§ **WORK REQUIRED**:
Every record below must be written out exactly. Leave out the pictures.

Web page revision data:

BEGIN

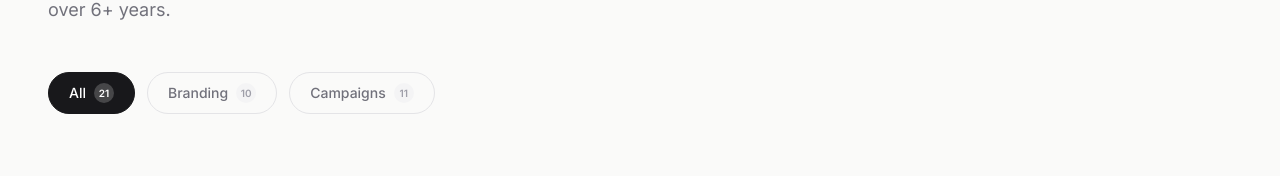
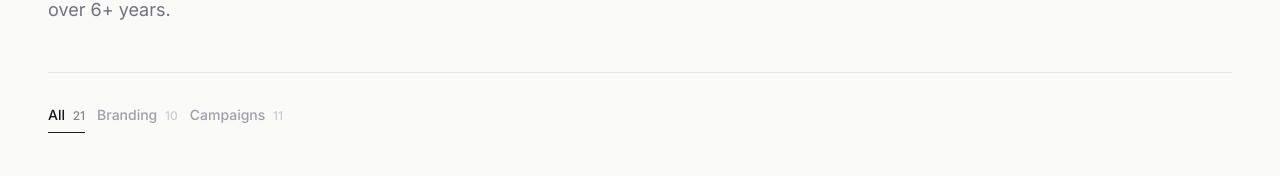
Before and after one commit to ameenmv/FARES, a Nuxt app: page /work in a window 1280 px wide. Shown: the part 311-487 px from the top of the page. Built offline with nearby package versions, Linux system fonts and the light colour scheme; grey boxes are pictures that could not be loaded.

Commit message:
fix: work page scroll trigger viewport detection

```diff
--- a/pages/work/index.vue
+++ b/pages/work/index.vue
@@ -20,30 +20,26 @@
       </p>
 
       <!-- Category Filter -->
-      <div ref="filterRef" class="flex items-center gap-3 mt-12" id="category-filter" style="opacity: 0">
+      <div ref="filterRef" class="flex items-center gap-3 mt-12 border-t border-zinc-200 pt-8" id="category-filter" style="opacity: 0">
         <button
           v-for="filter in filters"
           :key="filter.value"
           @click="activeFilter = filter.value"
-          class="inline-flex items-center gap-2 px-5 py-2.5 rounded-full text-sm font-medium border transition-all duration-300"
+          class="relative text-sm font-medium transition-all duration-300"
           :class="[
             activeFilter === filter.value
-              ? 'bg-zinc-900 text-white border-zinc-900'
-              : 'bg-transparent text-zinc-500 border-zinc-200 hover:border-zinc-400 hover:text-zinc-700'
+              ? 'text-zinc-900'
+              : 'text-zinc-400 hover:text-zinc-600'
           ]"
           :id="`filter-${filter.value}`"
         >
           {{ filter.label }}
-          <span
-            class="text-[10px] font-semibold min-w-[20px] h-5 flex items-center justify-center rounded-full"
-            :class="[
-              activeFilter === filter.value
-                ? 'bg-white/20 text-white'
-                : 'bg-zinc-100 text-zinc-400'
-            ]"
-          >
-            {{ filter.count }}
-          </span>
+          <span class="ml-1 text-xs opacity-50">{{ filter.count }}</span>
+          <!-- Active indicator -->
+          <div
+            v-if="activeFilter === filter.value"
+            class="absolute -bottom-2 left-0 right-0 h-[1px] bg-zinc-900"
+          />
         </button>
       </div>
     </section>
```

END

§ **WRITTEN ANSWER**:
Before and after one commit to ameenmv/FARES, a Nuxt app: page /work in a window 1280 px wide. Shown: the part 311-487 px from the top of the page. Built offline with nearby package versions, Linux system fonts and the light colour scheme; grey boxes are pictures that could not be loaded.

Commit message:
fix: work page scroll trigger viewport detection

```diff
--- a/pages/work/index.vue
+++ b/pages/work/index.vue
@@ -20,30 +20,26 @@
       </p>
 
       <!-- Category Filter -->
-      <div ref="filterRef" class="flex items-center gap-3 mt-12" id="category-filter" style="opacity: 0">
+      <div ref="filterRef" class="flex items-center gap-3 mt-12 border-t border-zinc-200 pt-8" id="category-filter" style="opacity: 0">
         <button
           v-for="filter in filters"
           :key="filter.value"
           @click="activeFilter = filter.value"
-          class="inline-flex items-center gap-2 px-5 py-2.5 rounded-full text-sm font-medium border transition-all duration-300"
+          class="relative text-sm font-medium transition-all duration-300"
           :class="[
             activeFilter === filter.value
-              ? 'bg-zinc-900 text-white border-zinc-900'
-              : 'bg-transparent text-zinc-500 border-zinc-200 hover:border-zinc-400 hover:text-zinc-700'
+              ? 'text-zinc-900'
+              : 'text-zinc-400 hover:text-zinc-600'
           ]"
           :id="`filter-${filter.value}`"
         >
           {{ filter.label }}
-          <span
-            class="text-[10px] font-semibold min-w-[20px] h-5 flex items-center justify-center rounded-full"
-            :class="[
-              activeFilter === filter.value
-                ? 'bg-white/20 text-white'
-                : 'bg-zinc-100 text-zinc-400'
-            ]"
-          >
-            {{ filter.count }}
-          </span>
+          <span class="ml-1 text-xs opacity-50">{{ filter.count }}</span>
+          <!-- Active indicator -->
+          <div
+            v-if="activeFilter === filter.value"
+            class="absolute -bottom-2 left-0 right-0 h-[1px] bg-zinc-900"
+          />
         </button>
       </div>
     </section>
```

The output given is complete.